Collection entries:
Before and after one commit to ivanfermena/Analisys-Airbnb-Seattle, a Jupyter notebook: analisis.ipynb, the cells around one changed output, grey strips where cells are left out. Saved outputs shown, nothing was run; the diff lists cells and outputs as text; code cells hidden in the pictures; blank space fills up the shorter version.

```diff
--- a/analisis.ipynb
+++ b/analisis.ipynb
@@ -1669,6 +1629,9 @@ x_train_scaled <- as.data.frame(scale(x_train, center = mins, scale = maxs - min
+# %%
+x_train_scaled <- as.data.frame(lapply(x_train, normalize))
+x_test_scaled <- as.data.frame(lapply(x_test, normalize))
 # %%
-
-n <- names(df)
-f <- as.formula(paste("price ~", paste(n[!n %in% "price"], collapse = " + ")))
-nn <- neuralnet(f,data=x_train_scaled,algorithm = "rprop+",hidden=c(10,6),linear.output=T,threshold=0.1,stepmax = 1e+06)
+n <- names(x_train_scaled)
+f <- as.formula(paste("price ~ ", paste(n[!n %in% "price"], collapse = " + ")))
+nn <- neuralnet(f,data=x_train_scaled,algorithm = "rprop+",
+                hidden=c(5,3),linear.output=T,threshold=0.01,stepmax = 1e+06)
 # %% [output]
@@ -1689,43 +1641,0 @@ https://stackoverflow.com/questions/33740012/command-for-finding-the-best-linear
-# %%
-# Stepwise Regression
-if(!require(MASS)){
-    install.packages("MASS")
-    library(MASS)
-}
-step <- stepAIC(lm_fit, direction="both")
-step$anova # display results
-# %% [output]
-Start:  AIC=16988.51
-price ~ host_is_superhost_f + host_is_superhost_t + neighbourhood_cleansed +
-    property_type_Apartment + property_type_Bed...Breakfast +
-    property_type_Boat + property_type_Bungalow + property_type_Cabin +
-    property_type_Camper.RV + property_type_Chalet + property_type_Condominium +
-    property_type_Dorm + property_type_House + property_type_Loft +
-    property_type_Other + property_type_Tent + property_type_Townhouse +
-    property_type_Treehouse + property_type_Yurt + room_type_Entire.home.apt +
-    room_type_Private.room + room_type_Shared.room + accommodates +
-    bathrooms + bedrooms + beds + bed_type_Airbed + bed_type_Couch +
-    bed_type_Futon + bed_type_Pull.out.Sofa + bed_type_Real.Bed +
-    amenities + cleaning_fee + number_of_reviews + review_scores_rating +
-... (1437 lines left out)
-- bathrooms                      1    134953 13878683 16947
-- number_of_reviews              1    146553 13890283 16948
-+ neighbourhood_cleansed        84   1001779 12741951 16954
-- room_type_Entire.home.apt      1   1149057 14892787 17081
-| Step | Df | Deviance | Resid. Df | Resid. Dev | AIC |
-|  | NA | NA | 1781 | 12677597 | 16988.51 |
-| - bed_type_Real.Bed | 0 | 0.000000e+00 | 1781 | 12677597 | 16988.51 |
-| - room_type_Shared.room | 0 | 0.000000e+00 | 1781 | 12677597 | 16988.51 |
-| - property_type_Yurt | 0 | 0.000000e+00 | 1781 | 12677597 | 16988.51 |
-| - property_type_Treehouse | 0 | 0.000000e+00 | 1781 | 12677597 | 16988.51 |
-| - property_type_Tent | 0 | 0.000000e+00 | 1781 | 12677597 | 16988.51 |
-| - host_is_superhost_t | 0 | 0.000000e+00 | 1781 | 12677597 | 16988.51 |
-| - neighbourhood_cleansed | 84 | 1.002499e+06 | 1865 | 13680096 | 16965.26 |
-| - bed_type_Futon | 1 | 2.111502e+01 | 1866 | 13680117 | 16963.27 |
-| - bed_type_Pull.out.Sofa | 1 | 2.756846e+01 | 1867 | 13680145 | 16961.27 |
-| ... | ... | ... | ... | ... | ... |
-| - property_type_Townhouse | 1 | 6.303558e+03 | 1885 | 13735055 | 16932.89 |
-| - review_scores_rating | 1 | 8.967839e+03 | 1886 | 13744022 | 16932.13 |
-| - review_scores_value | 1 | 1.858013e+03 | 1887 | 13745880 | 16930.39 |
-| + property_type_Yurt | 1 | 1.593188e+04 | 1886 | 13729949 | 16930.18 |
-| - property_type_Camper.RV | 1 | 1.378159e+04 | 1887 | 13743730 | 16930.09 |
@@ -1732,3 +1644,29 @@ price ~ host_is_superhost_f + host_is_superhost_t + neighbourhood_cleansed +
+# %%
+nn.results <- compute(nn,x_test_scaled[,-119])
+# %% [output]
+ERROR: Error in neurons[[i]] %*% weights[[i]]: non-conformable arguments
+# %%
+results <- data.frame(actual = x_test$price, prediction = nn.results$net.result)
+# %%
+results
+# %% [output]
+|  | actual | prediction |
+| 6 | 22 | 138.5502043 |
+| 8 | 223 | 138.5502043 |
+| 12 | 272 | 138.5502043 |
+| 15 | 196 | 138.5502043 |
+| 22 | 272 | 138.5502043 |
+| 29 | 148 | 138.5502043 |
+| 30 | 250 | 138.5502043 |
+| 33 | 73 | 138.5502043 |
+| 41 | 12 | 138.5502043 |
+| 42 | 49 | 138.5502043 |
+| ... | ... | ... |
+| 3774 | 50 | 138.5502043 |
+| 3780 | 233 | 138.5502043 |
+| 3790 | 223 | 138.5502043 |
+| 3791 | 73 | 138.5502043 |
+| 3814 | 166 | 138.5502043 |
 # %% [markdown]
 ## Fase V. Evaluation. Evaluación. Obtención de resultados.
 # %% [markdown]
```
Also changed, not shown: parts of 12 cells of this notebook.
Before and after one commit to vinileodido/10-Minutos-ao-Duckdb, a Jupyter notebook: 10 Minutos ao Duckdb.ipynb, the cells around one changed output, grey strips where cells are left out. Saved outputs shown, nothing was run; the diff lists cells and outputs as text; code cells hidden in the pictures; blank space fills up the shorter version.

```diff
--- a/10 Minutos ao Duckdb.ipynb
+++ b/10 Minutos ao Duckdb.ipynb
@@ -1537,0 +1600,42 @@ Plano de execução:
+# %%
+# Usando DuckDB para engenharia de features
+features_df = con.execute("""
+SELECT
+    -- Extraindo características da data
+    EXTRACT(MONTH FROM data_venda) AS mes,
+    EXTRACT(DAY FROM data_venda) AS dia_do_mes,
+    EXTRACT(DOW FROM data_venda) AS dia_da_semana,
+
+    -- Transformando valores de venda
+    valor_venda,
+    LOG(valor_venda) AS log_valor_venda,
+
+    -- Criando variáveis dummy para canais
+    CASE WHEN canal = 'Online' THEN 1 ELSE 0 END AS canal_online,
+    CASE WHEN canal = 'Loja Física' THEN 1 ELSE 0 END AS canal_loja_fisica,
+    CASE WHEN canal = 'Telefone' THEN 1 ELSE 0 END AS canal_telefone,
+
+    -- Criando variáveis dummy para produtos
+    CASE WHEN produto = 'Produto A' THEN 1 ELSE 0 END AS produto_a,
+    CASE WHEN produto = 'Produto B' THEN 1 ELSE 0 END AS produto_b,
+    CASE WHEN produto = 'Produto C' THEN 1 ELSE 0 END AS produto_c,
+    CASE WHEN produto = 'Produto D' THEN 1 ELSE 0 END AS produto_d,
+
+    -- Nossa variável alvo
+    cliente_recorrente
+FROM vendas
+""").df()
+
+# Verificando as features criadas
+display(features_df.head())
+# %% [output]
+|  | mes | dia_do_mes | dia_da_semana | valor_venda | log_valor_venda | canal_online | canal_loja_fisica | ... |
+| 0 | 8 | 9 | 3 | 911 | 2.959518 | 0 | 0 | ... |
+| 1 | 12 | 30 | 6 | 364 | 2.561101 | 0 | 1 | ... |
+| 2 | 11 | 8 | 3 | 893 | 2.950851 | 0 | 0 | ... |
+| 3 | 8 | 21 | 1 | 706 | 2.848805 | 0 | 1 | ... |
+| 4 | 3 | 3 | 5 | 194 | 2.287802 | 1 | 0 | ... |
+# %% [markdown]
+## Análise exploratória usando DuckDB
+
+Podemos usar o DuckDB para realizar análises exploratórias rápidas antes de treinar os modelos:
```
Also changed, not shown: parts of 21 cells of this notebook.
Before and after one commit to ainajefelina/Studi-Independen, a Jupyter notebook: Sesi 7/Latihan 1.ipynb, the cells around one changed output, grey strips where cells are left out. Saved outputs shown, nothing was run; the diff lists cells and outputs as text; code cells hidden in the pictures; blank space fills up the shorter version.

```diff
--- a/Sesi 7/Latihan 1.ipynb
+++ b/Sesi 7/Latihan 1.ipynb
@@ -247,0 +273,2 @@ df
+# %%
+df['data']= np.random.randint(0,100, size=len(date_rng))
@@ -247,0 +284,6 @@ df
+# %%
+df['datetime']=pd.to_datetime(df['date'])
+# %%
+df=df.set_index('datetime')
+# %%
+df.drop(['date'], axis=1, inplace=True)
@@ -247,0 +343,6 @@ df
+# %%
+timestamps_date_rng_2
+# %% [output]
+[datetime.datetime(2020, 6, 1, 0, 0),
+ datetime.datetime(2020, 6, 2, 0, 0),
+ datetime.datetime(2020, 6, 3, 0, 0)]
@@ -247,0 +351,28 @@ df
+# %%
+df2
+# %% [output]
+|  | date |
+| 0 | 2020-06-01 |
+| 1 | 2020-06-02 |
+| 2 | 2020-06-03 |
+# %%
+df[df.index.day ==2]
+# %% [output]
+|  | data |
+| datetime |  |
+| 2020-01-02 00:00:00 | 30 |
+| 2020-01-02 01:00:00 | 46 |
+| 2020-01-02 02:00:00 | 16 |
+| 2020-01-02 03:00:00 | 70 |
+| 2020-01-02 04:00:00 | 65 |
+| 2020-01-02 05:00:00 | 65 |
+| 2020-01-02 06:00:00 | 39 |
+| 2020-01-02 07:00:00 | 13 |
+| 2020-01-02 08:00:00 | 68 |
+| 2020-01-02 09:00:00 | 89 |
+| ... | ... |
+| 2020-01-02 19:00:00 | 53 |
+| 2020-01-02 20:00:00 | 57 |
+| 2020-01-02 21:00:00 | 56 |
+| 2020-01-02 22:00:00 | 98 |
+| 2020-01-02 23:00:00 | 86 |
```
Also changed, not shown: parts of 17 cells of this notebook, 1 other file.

> PROMPT:
Filter the entries above down to the lines that hold the word "Sesi", and copy those lines.

> OUTPUT FOR THIS TASK:
Before and after one commit to ainajefelina/Studi-Independen, a Jupyter notebook: Sesi 7/Latihan 1.ipynb, the cells around one changed output, grey strips where cells are left out. Saved outputs shown, nothing was run; the diff lists cells and outputs as text; code cells hidden in the pictures; blank space fills up the shorter version.
--- a/Sesi 7/Latihan 1.ipynb
+++ b/Sesi 7/Latihan 1.ipynb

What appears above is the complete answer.